Entries taken from a collection:
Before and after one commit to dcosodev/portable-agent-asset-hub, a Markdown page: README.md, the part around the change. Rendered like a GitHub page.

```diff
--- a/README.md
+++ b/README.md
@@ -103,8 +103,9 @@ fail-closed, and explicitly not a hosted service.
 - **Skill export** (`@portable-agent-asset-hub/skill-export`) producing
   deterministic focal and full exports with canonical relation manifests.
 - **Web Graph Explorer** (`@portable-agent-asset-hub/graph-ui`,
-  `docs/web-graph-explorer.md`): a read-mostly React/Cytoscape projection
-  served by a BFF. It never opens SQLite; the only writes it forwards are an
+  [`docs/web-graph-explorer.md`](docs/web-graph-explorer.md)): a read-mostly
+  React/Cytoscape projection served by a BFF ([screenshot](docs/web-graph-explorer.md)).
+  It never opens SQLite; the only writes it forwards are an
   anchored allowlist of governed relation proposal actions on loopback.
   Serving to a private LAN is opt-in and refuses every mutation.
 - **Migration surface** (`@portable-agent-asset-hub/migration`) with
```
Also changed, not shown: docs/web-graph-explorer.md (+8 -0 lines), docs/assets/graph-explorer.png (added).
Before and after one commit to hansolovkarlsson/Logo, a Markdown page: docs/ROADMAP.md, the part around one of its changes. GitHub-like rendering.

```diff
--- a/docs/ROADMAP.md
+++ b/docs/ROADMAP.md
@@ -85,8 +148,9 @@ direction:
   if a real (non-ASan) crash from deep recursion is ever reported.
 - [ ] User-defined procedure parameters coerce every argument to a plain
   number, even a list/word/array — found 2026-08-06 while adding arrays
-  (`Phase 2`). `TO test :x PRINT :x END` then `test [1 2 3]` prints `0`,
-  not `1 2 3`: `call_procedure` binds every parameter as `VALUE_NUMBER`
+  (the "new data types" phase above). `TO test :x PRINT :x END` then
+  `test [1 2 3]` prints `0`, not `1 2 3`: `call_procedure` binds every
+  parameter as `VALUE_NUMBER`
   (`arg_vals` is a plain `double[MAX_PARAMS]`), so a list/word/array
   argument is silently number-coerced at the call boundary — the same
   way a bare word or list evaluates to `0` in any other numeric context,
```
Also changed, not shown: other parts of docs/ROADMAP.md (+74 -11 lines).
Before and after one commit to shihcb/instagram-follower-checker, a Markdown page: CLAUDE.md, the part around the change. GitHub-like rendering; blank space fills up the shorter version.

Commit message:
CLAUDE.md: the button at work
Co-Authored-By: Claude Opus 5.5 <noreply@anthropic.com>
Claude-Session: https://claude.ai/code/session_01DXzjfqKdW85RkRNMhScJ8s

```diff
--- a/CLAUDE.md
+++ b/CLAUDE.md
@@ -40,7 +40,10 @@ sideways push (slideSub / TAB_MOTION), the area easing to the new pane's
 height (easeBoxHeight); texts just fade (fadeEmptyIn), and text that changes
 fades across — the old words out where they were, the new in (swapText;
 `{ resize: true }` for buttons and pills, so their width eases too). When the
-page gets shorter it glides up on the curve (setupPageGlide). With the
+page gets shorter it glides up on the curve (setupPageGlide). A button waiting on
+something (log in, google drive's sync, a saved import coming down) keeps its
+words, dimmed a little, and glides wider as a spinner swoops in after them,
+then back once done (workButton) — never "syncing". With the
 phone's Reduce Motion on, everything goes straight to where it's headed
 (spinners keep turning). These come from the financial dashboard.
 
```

| Problem details |
With nothing added or left out, print the data again.

| Answer to this problem |
Before and after one commit to dcosodev/portable-agent-asset-hub, a Markdown page: README.md, the part around the change. Rendered like a GitHub page.

```diff
--- a/README.md
+++ b/README.md
@@ -103,8 +103,9 @@ fail-closed, and explicitly not a hosted service.
 - **Skill export** (`@portable-agent-asset-hub/skill-export`) producing
   deterministic focal and full exports with canonical relation manifests.
 - **Web Graph Explorer** (`@portable-agent-asset-hub/graph-ui`,
-  `docs/web-graph-explorer.md`): a read-mostly React/Cytoscape projection
-  served by a BFF. It never opens SQLite; the only writes it forwards are an
+  [`docs/web-graph-explorer.md`](docs/web-graph-explorer.md)): a read-mostly
+  React/Cytoscape projection served by a BFF ([screenshot](docs/web-graph-explorer.md)).
+  It never opens SQLite; the only writes it forwards are an
   anchored allowlist of governed relation proposal actions on loopback.
   Serving to a private LAN is opt-in and refuses every mutation.
 - **Migration surface** (`@portable-agent-asset-hub/migration`) with
```
Also changed, not shown: docs/web-graph-explorer.md (+8 -0 lines), docs/assets/graph-explorer.png (added).
Before and after one commit to hansolovkarlsson/Logo, a Markdown page: docs/ROADMAP.md, the part around one of its changes. GitHub-like rendering.

```diff
--- a/docs/ROADMAP.md
+++ b/docs/ROADMAP.md
@@ -85,8 +148,9 @@ direction:
   if a real (non-ASan) crash from deep recursion is ever reported.
 - [ ] User-defined procedure parameters coerce every argument to a plain
   number, even a list/word/array — found 2026-08-06 while adding arrays
-  (`Phase 2`). `TO test :x PRINT :x END` then `test [1 2 3]` prints `0`,
-  not `1 2 3`: `call_procedure` binds every parameter as `VALUE_NUMBER`
+  (the "new data types" phase above). `TO test :x PRINT :x END` then
+  `test [1 2 3]` prints `0`, not `1 2 3`: `call_procedure` binds every
+  parameter as `VALUE_NUMBER`
   (`arg_vals` is a plain `double[MAX_PARAMS]`), so a list/word/array
   argument is silently number-coerced at the call boundary — the same
   way a bare word or list evaluates to `0` in any other numeric context,
```
Also changed, not shown: other parts of docs/ROADMAP.md (+74 -11 lines).
Before and after one commit to shihcb/instagram-follower-checker, a Markdown page: CLAUDE.md, the part around the change. GitHub-like rendering; blank space fills up the shorter version.

Commit message:
CLAUDE.md: the button at work
Co-Authored-By: Claude Opus 5.5 <noreply@anthropic.com>
Claude-Session: https://claude.ai/code/session_01DXzjfqKdW85RkRNMhScJ8s

```diff
--- a/CLAUDE.md
+++ b/CLAUDE.md
@@ -40,7 +40,10 @@ sideways push (slideSub / TAB_MOTION), the area easing to the new pane's
 height (easeBoxHeight); texts just fade (fadeEmptyIn), and text that changes
 fades across — the old words out where they were, the new in (swapText;
 `{ resize: true }` for buttons and pills, so their width eases too). When the
-page gets shorter it glides up on the curve (setupPageGlide). With the
+page gets shorter it glides up on the curve (setupPageGlide). A button waiting on
+something (log in, google drive's sync, a saved import coming down) keeps its
+words, dimmed a little, and glides wider as a spinner swoops in after them,
+then back once done (workButton) — never "syncing". With the
 phone's Reduce Motion on, everything goes straight to where it's headed
 (spinners keep turning). These come from the financial dashboard.
 
```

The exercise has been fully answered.